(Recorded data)
====
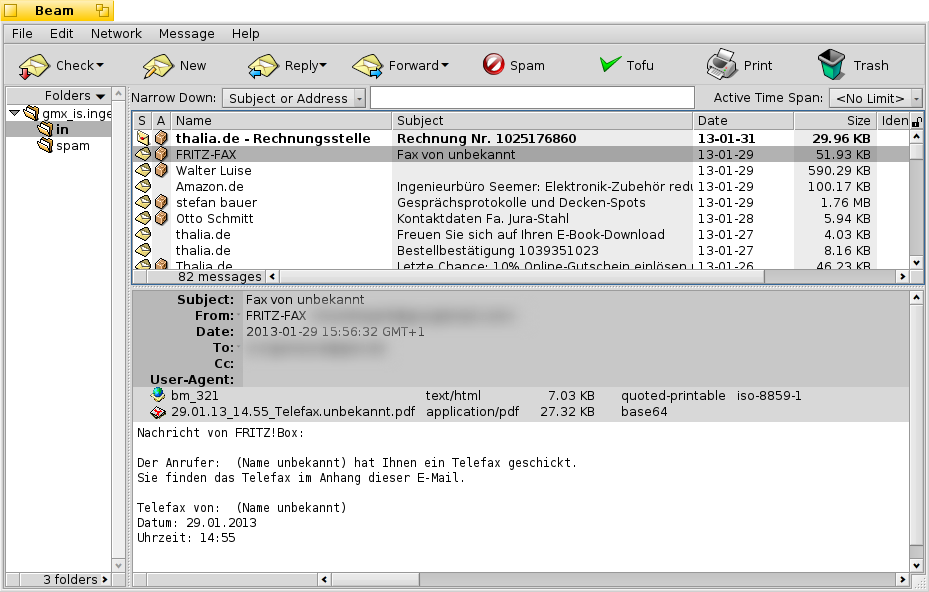
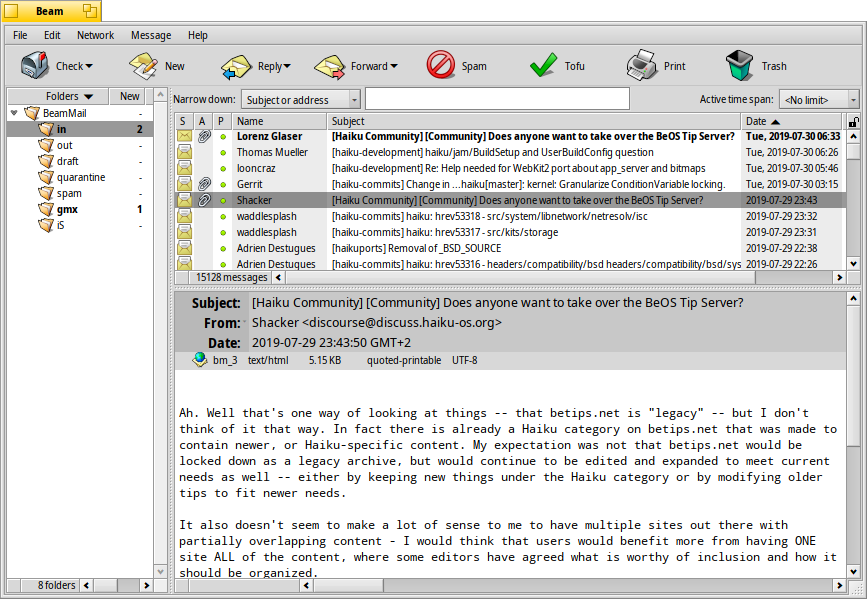
Updated Readme
* Making the readme nice by adding the app icon and list major features.
* Link to the Beam github page instead of Oliver's email for issues etc.
* Add build instructions, remove out-of-date Build.txt.
* Updated screenshot.

diff --git a/Readme.md b/Readme.md
@@ -1,34 +1,37 @@
-# Beam - BEware, Another Mailer #
+# ![icon](icon.png) Beam
+_BEware, Another Mailer_
+
+### Main features
+
+- POP3 and IMAP support for multiple accounts,
+- multiple signatures that can be dynamic by using scripts,
+- customized filter chains to help with sorting emails,
+- a spam filter to separate spam from tufu,
+- customizable shortcuts,
+- customizable icon sets
 
 ![screenshot](screenshot.png)
 
-Beam is a mail-client for BeOS/Haiku.
+Beam was originally developed by Oliver Tappe and is distributed under the GPL (see GnuGeneralPublicLicense.txt).   
+If you have questions, suggestions, complaints or a nice set of icons, file a ticket at the [issue tracker](https://github.com/HaikuArchives/Beam/issues) or submit a pull-request.
 
-It is being developed by Oliver Tappe and distributed under the GPL
-(see GnuGeneralPublicLicense.txt).
-
-Software required by / used within Beam:
+### Software required by / used within Beam:
 
 - The Layout Library (liblayout.so), by Marco Nelissen. Beam requires this to run!
-
-- PCRE, Perl-Compatible-Regular-Expression library, by Philip Hazel. Beam requires
-  this to run!
-
+- PCRE, Perl-Compatible-Regular-Expression library, by Philip Hazel. Beam requires this to run!
 - Parts from SantasGiftBag, by Brian Tietz, hacked up a bit for use in Beam.
+- Regexx, a C++-Regular-Expression library, by Gustavo Niemeyer, ported to BString and hacked up a bit for use in Beam.
+- Libiconv, a library that does conversion between different characterset-encodings, by Bruno Haible.
+- OSBF from crm114, a bayes-like filter that's good for SPAM-filtering, by Fidelis Assis and Bill Yerazunis.
+- openssl (if available), by the OpenSSL-team, is used to provide transport layer security for all network traffic.
 
-- Regexx, a C++-Regular-Expression library, by Gustavo Niemeyer, 
-  ported to BString and hacked up a bit for use in Beam.
+### Build instructions
 
-- Libiconv, a library that does conversion between different
-  characterset-encodings, by Bruno Haible.
+There's already a [HaikuPorts](https://github.com/haikuports/haikuports/wiki) recipe for Beam and the built package is available with the HaikuDepot application. To build Beam manually, make sure you have all needed dependencies. You install them with pkgman:
 
-- OSBF from crm114, a bayes-like filter that's good for SPAM-filtering,
-  by Fidelis Assis and Bill Yerazunis.
+```
+pkgman install devel:libiconv devel:liblayout devel:libpcre devel:libssl
+```
 
-- openssl (if available), by the OpenSSL-team, is used to provide transport 
-  layer security for all network traffic.
-
-If you have questions, suggestions, complaints or a nice set of icons, 
-you can reach the author at: <beam@hirschkaefer.de>.
-
-Have fun!
+After that it's a simple ```jam -qj1``` from the top directory of the cloned github repo (```j1``` will force building with just 1 thread, because there may be issues with more...).
+The resulting binary and add-ons etc. are found in the subfolder ```generated/distro-haiku```.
====
Exercise prompt: Return, from the entries, each line that holds "Niemeyer".

Reply:
+- Regexx, a C++-Regular-Expression library, by Gustavo Niemeyer, ported to BString and hacked up a bit for use in Beam.
-- Regexx, a C++-Regular-Expression library, by Gustavo Niemeyer, 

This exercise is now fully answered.